HOW TO COMPLETE THIS TASK ->
Please repeat each entry. Match every word exactly.

RECORDS SUPPLIED ->
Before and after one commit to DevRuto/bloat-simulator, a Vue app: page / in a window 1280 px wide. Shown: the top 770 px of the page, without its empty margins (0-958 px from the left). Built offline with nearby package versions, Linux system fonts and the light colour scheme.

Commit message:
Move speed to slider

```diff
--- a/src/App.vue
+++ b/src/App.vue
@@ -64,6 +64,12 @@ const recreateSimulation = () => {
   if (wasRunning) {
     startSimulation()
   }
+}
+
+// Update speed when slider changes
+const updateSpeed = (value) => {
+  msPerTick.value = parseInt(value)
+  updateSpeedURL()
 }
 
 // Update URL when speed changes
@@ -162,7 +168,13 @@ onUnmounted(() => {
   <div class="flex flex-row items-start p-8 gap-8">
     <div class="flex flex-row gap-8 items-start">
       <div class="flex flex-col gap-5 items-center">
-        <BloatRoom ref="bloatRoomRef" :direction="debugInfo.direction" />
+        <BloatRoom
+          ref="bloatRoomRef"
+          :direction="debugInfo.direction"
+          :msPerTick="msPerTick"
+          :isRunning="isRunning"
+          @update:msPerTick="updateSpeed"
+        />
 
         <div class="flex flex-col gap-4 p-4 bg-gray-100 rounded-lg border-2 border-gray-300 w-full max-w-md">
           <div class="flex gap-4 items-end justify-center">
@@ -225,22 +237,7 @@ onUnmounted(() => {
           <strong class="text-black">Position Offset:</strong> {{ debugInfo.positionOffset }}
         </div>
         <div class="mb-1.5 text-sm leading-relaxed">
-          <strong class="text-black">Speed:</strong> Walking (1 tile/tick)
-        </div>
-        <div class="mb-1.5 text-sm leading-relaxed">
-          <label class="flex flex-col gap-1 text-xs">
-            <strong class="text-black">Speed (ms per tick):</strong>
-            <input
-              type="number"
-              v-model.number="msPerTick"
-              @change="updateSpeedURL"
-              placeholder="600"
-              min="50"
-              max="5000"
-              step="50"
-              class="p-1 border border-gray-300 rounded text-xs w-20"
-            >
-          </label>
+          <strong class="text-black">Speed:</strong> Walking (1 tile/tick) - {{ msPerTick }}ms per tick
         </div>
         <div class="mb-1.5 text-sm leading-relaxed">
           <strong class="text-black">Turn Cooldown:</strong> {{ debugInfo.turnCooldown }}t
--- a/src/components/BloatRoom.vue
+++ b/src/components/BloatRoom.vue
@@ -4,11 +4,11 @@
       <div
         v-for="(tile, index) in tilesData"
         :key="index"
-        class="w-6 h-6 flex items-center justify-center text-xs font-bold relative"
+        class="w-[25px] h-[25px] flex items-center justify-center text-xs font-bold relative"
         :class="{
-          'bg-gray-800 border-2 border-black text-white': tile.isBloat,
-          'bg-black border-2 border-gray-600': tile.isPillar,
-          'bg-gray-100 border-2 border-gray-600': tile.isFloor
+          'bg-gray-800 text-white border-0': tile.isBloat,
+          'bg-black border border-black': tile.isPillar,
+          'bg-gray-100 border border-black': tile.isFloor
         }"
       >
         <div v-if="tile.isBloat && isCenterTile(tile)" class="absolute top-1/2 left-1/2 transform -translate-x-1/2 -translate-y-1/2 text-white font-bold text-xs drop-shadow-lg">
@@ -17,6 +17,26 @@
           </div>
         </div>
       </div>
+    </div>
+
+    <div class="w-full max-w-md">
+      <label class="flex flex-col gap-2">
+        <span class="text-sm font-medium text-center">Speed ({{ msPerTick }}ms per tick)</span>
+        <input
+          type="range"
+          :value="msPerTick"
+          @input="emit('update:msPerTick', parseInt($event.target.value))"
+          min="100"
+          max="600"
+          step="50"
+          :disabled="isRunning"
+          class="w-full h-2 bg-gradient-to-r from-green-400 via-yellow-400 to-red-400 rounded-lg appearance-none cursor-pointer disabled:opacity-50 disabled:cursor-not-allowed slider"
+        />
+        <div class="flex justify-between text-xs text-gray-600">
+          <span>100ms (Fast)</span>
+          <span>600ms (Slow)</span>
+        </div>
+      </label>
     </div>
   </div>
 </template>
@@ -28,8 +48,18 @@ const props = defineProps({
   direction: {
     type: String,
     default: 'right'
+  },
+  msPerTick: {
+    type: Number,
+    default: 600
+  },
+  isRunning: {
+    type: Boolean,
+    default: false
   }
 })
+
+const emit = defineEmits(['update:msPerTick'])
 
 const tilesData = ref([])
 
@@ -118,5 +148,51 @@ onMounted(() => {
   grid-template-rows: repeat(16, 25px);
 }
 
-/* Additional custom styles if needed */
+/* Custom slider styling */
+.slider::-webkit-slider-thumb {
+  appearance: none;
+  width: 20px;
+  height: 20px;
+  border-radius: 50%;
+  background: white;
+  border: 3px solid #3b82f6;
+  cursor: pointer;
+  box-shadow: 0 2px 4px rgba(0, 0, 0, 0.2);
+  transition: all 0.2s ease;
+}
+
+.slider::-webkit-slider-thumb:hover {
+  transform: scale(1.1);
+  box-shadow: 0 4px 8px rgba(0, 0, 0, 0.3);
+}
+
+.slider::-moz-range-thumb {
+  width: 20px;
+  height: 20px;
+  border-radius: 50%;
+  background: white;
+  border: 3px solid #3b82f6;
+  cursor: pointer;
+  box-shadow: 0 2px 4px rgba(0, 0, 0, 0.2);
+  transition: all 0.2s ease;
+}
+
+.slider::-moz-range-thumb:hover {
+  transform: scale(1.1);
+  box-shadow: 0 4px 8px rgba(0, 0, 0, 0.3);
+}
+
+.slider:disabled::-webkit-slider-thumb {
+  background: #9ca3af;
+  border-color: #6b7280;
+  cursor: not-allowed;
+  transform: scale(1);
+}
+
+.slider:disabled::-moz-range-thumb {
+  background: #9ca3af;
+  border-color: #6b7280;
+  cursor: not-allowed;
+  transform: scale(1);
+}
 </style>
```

YOUR RESPONSE ->
Before and after one commit to DevRuto/bloat-simulator, a Vue app: page / in a window 1280 px wide. Shown: the top 770 px of the page, without its empty margins (0-958 px from the left). Built offline with nearby package versions, Linux system fonts and the light colour scheme.

Commit message:
Move speed to slider

```diff
--- a/src/App.vue
+++ b/src/App.vue
@@ -64,6 +64,12 @@ const recreateSimulation = () => {
   if (wasRunning) {
     startSimulation()
   }
+}
+
+// Update speed when slider changes
+const updateSpeed = (value) => {
+  msPerTick.value = parseInt(value)
+  updateSpeedURL()
 }
 
 // Update URL when speed changes
@@ -162,7 +168,13 @@ onUnmounted(() => {
   <div class="flex flex-row items-start p-8 gap-8">
     <div class="flex flex-row gap-8 items-start">
       <div class="flex flex-col gap-5 items-center">
-        <BloatRoom ref="bloatRoomRef" :direction="debugInfo.direction" />
+        <BloatRoom
+          ref="bloatRoomRef"
+          :direction="debugInfo.direction"
+          :msPerTick="msPerTick"
+          :isRunning="isRunning"
+          @update:msPerTick="updateSpeed"
+        />
 
         <div class="flex flex-col gap-4 p-4 bg-gray-100 rounded-lg border-2 border-gray-300 w-full max-w-md">
           <div class="flex gap-4 items-end justify-center">
@@ -225,22 +237,7 @@ onUnmounted(() => {
           <strong class="text-black">Position Offset:</strong> {{ debugInfo.positionOffset }}
         </div>
         <div class="mb-1.5 text-sm leading-relaxed">
-          <strong class="text-black">Speed:</strong> Walking (1 tile/tick)
-        </div>
-        <div class="mb-1.5 text-sm leading-relaxed">
-          <label class="flex flex-col gap-1 text-xs">
-            <strong class="text-black">Speed (ms per tick):</strong>
-            <input
-              type="number"
-              v-model.number="msPerTick"
-              @change="updateSpeedURL"
-              placeholder="600"
-              min="50"
-              max="5000"
-              step="50"
-              class="p-1 border border-gray-300 rounded text-xs w-20"
-            >
-          </label>
+          <strong class="text-black">Speed:</strong> Walking (1 tile/tick) - {{ msPerTick }}ms per tick
         </div>
         <div class="mb-1.5 text-sm leading-relaxed">
           <strong class="text-black">Turn Cooldown:</strong> {{ debugInfo.turnCooldown }}t
--- a/src/components/BloatRoom.vue
+++ b/src/components/BloatRoom.vue
@@ -4,11 +4,11 @@
       <div
         v-for="(tile, index) in tilesData"
         :key="index"
-        class="w-6 h-6 flex items-center justify-center text-xs font-bold relative"
+        class="w-[25px] h-[25px] flex items-center justify-center text-xs font-bold relative"
         :class="{
-          'bg-gray-800 border-2 border-black text-white': tile.isBloat,
-          'bg-black border-2 border-gray-600': tile.isPillar,
-          'bg-gray-100 border-2 border-gray-600': tile.isFloor
+          'bg-gray-800 text-white border-0': tile.isBloat,
+          'bg-black border border-black': tile.isPillar,
+          'bg-gray-100 border border-black': tile.isFloor
         }"
       >
         <div v-if="tile.isBloat && isCenterTile(tile)" class="absolute top-1/2 left-1/2 transform -translate-x-1/2 -translate-y-1/2 text-white font-bold text-xs drop-shadow-lg">
@@ -17,6 +17,26 @@
           </div>
         </div>
       </div>
+    </div>
+
+    <div class="w-full max-w-md">
+      <label class="flex flex-col gap-2">
+        <span class="text-sm font-medium text-center">Speed ({{ msPerTick }}ms per tick)</span>
+        <input
+          type="range"
+          :value="msPerTick"
+          @input="emit('update:msPerTick', parseInt($event.target.value))"
+          min="100"
+          max="600"
+          step="50"
+          :disabled="isRunning"
+          class="w-full h-2 bg-gradient-to-r from-green-400 via-yellow-400 to-red-400 rounded-lg appearance-none cursor-pointer disabled:opacity-50 disabled:cursor-not-allowed slider"
+        />
+        <div class="flex justify-between text-xs text-gray-600">
+          <span>100ms (Fast)</span>
+          <span>600ms (Slow)</span>
+        </div>
+      </label>
     </div>
   </div>
 </template>
@@ -28,8 +48,18 @@ const props = defineProps({
   direction: {
     type: String,
     default: 'right'
+  },
+  msPerTick: {
+    type: Number,
+    default: 600
+  },
+  isRunning: {
+    type: Boolean,
+    default: false
   }
 })
+
+const emit = defineEmits(['update:msPerTick'])
 
 const tilesData = ref([])
 
@@ -118,5 +148,51 @@ onMounted(() => {
   grid-template-rows: repeat(16, 25px);
 }
 
-/* Additional custom styles if needed */
+/* Custom slider styling */
+.slider::-webkit-slider-thumb {
+  appearance: none;
+  width: 20px;
+  height: 20px;
+  border-radius: 50%;
+  background: white;
+  border: 3px solid #3b82f6;
+  cursor: pointer;
+  box-shadow: 0 2px 4px rgba(0, 0, 0, 0.2);
+  transition: all 0.2s ease;
+}
+
+.slider::-webkit-slider-thumb:hover {
+  transform: scale(1.1);
+  box-shadow: 0 4px 8px rgba(0, 0, 0, 0.3);
+}
+
+.slider::-moz-range-thumb {
+  width: 20px;
+  height: 20px;
+  border-radius: 50%;
+  background: white;
+  border: 3px solid #3b82f6;
+  cursor: pointer;
+  box-shadow: 0 2px 4px rgba(0, 0, 0, 0.2);
+  transition: all 0.2s ease;
+}
+
+.slider::-moz-range-thumb:hover {
+  transform: scale(1.1);
+  box-shadow: 0 4px 8px rgba(0, 0, 0, 0.3);
+}
+
+.slider:disabled::-webkit-slider-thumb {
+  background: #9ca3af;
+  border-color: #6b7280;
+  cursor: not-allowed;
+  transform: scale(1);
+}
+
+.slider:disabled::-moz-range-thumb {
+  background: #9ca3af;
+  border-color: #6b7280;
+  cursor: not-allowed;
+  transform: scale(1);
+}
 </style>
```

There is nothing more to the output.